C. Cardiac magnetic resonance imaging
The initial and postcardioversion ECGs raise suspicion for an underlying structural abnormality, and further characterization with additional imaging is recommended. The initial ECG (Figure, A) shows a regular wide complex tachycardia with a rate of 225 beats per minute. The inferior axis and left bundle-branch block pattern in the precordial leads with late transition (V5) are consistent with ventricular tachycardia (VT) originating in the right ventricular outflow tract.
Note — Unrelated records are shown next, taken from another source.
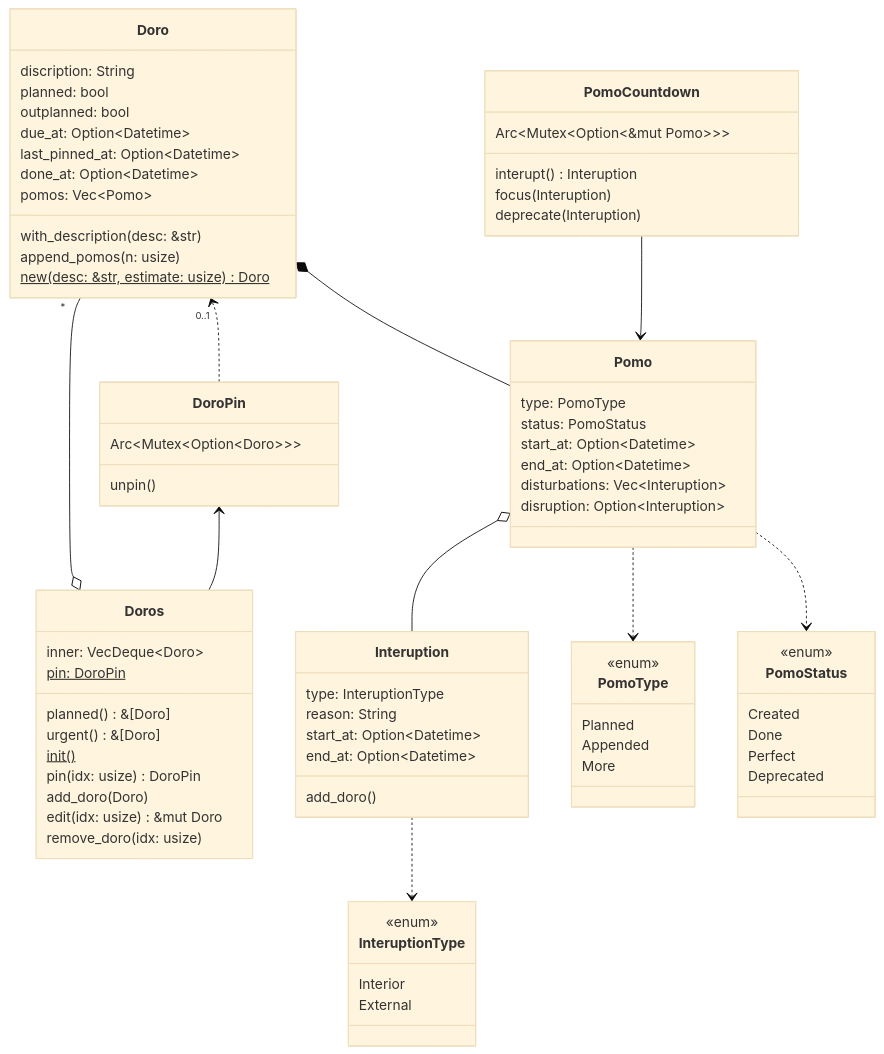
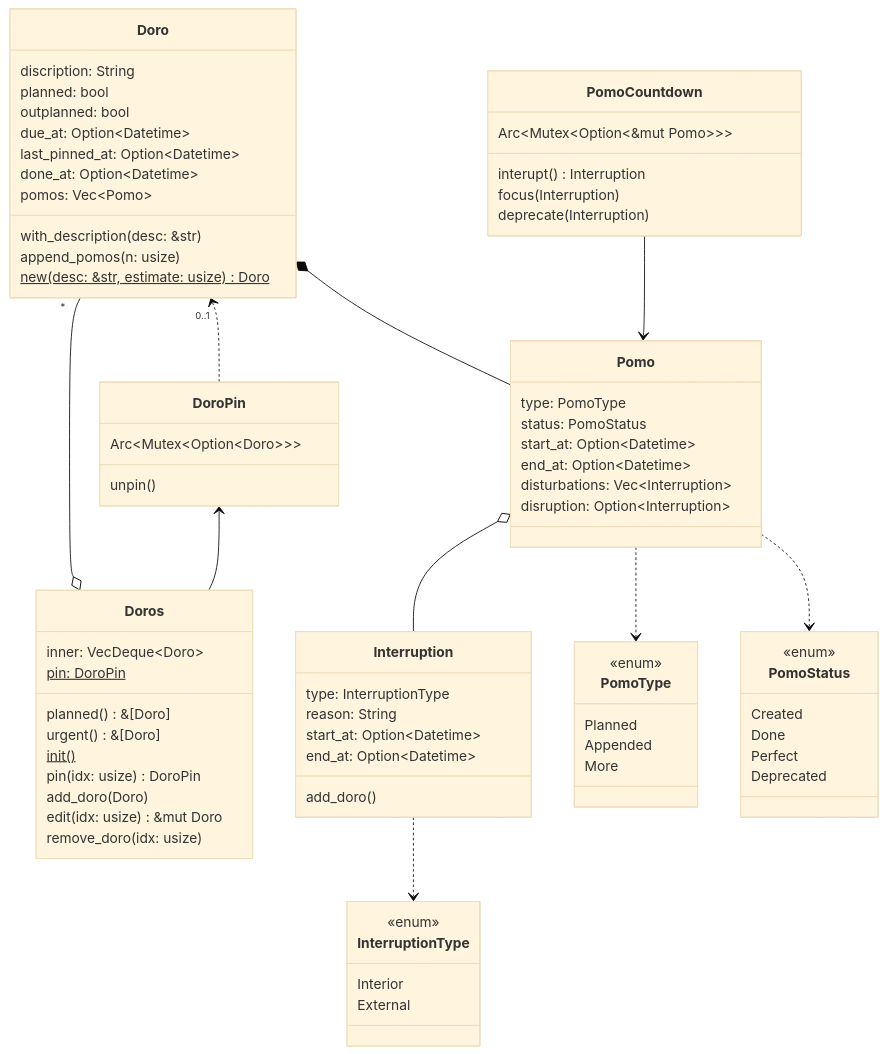
Before and after one commit to huangjj27/huangjj27.github.io: the fourth of 4 diagrams in src/pomo_doro/estimate-interuption.md, drawn with Mermaid (base theme). The commit also changed other lines of this file, not shown here.

Commit message:
typofix(pomo_doro): 修复中断拼写错误

```diff
--- a/src/pomo_doro/estimate-interuption.md
+++ b/src/pomo_doro/estimate-interuption.md
@@ -176,10 +176,10 @@
     Doro "0..1" <.. DoroPin
     DoroPin <-- Doros
     Doro *-- Pomo
-    Pomo o-- Interuption
+    Pomo o-- Interruption
     Pomo ..> PomoType
     Pomo ..> PomoStatus
-    Interuption ..> InteruptionType
+    Interruption ..> InterruptionType
     PomoCountdown --> Pomo
 
     class Doro {
@@ -217,19 +217,19 @@
         status: PomoStatus
         start_at: Option~Datetime~
         end_at: Option~Datetime~
-        disturbations: Vec~Interuption~
-        disruption: Option~Interuption~
+        disturbations: Vec~Interruption~
+        disruption: Option~Interruption~
     }
 
     class PomoCountdown {
         Arc~Mutex~Option~&mut Pomo~~~
-        interupt() Interuption
-        focus(Interuption)
-        deprecate(Interuption)
+        interupt() Interruption
+        focus(Interruption)
+        deprecate(Interruption)
     }
 
-    class Interuption {
-        type: InteruptionType
+    class Interruption {
+        type: InterruptionType
         reason: String
         start_at: Option~Datetime~
         end_at: Option~Datetime~
@@ -251,7 +251,7 @@
         Deprecated
     }
 
-    class InteruptionType {
+    class InterruptionType {
         <<enum>>
         Interior
         External
```
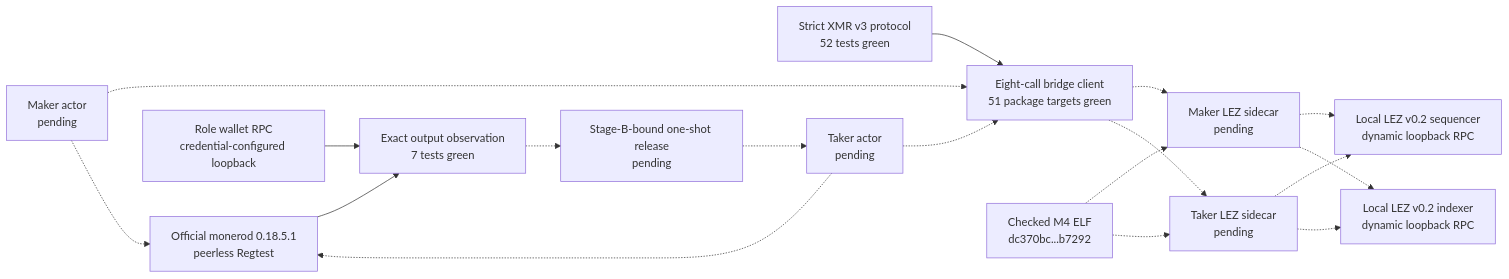
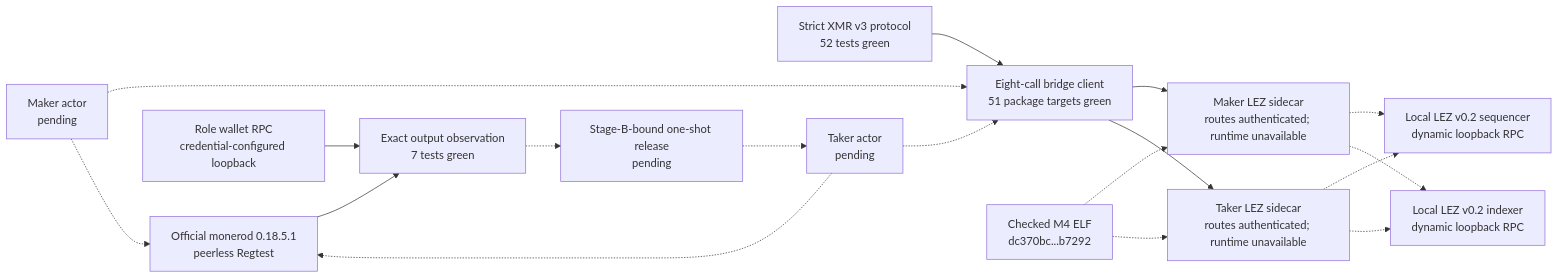
Before and after one commit to gateway-fm/lez-atomic-swaps: the third of 12 diagrams in docs/architecture/deployment-components-and-rpcs.md, drawn with Mermaid. The commit also changed other lines of this file and 12 other files, not shown here.

Commit message:
feat(m4): expose fail-closed XMR sidecar routes

````diff
--- a/docs/architecture/deployment-components-and-rpcs.md
+++ b/docs/architecture/deployment-components-and-rpcs.md
@@ -171,20 +171,20 @@
 ```mermaid
 flowchart LR
     Protocol["Strict XMR v3 protocol<br/>52 tests green"] --> Client["Eight-call bridge client<br/>51 package targets green"]
-    CheckedElf["Checked M4 ELF<br/>dc370bc...b7292"] -.-> MakerSidecar["Maker LEZ sidecar<br/>pending"]
-    CheckedElf -.-> TakerSidecar["Taker LEZ sidecar<br/>pending"]
+    CheckedElf["Checked M4 ELF<br/>dc370bc...b7292"] -.-> MakerSidecar["Maker LEZ sidecar<br/>routes authenticated; runtime unavailable"]
+    CheckedElf -.-> TakerSidecar["Taker LEZ sidecar<br/>routes authenticated; runtime unavailable"]
     MakerActor["Maker actor<br/>pending"] -.-> Client
     TakerActor["Taker actor<br/>pending"] -.-> Client
-    Client -.-> MakerSidecar
-    Client -.-> TakerSidecar
+    Client --> MakerSidecar
+    Client --> TakerSidecar
     MakerSidecar -.-> Sequencer["Local LEZ v0.2 sequencer<br/>dynamic loopback RPC"]
     TakerSidecar -.-> Sequencer
     MakerSidecar -.-> Indexer["Local LEZ v0.2 indexer<br/>dynamic loopback RPC"]
     TakerSidecar -.-> Indexer
     Monerod["Official monerod 0.18.5.1<br/>peerless Regtest"] --> Observation["Exact output observation<br/>7 tests green"]
     WalletRpc["Role wallet RPC<br/>credential-configured loopback"] --> Observation
     Observation -.-> Release["Stage-B-bound one-shot release<br/>pending"]
     Release -.-> TakerActor
     MakerActor -.-> Monerod
     TakerActor -.-> Monerod
 ```
````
Once the rhythm was determined to be VT, the initial differential diagnosis for this relatively young woman with electrolyte abnormalities, no cardiac history, and no family history of sudden cardiac death included both structural and nonstructural processes.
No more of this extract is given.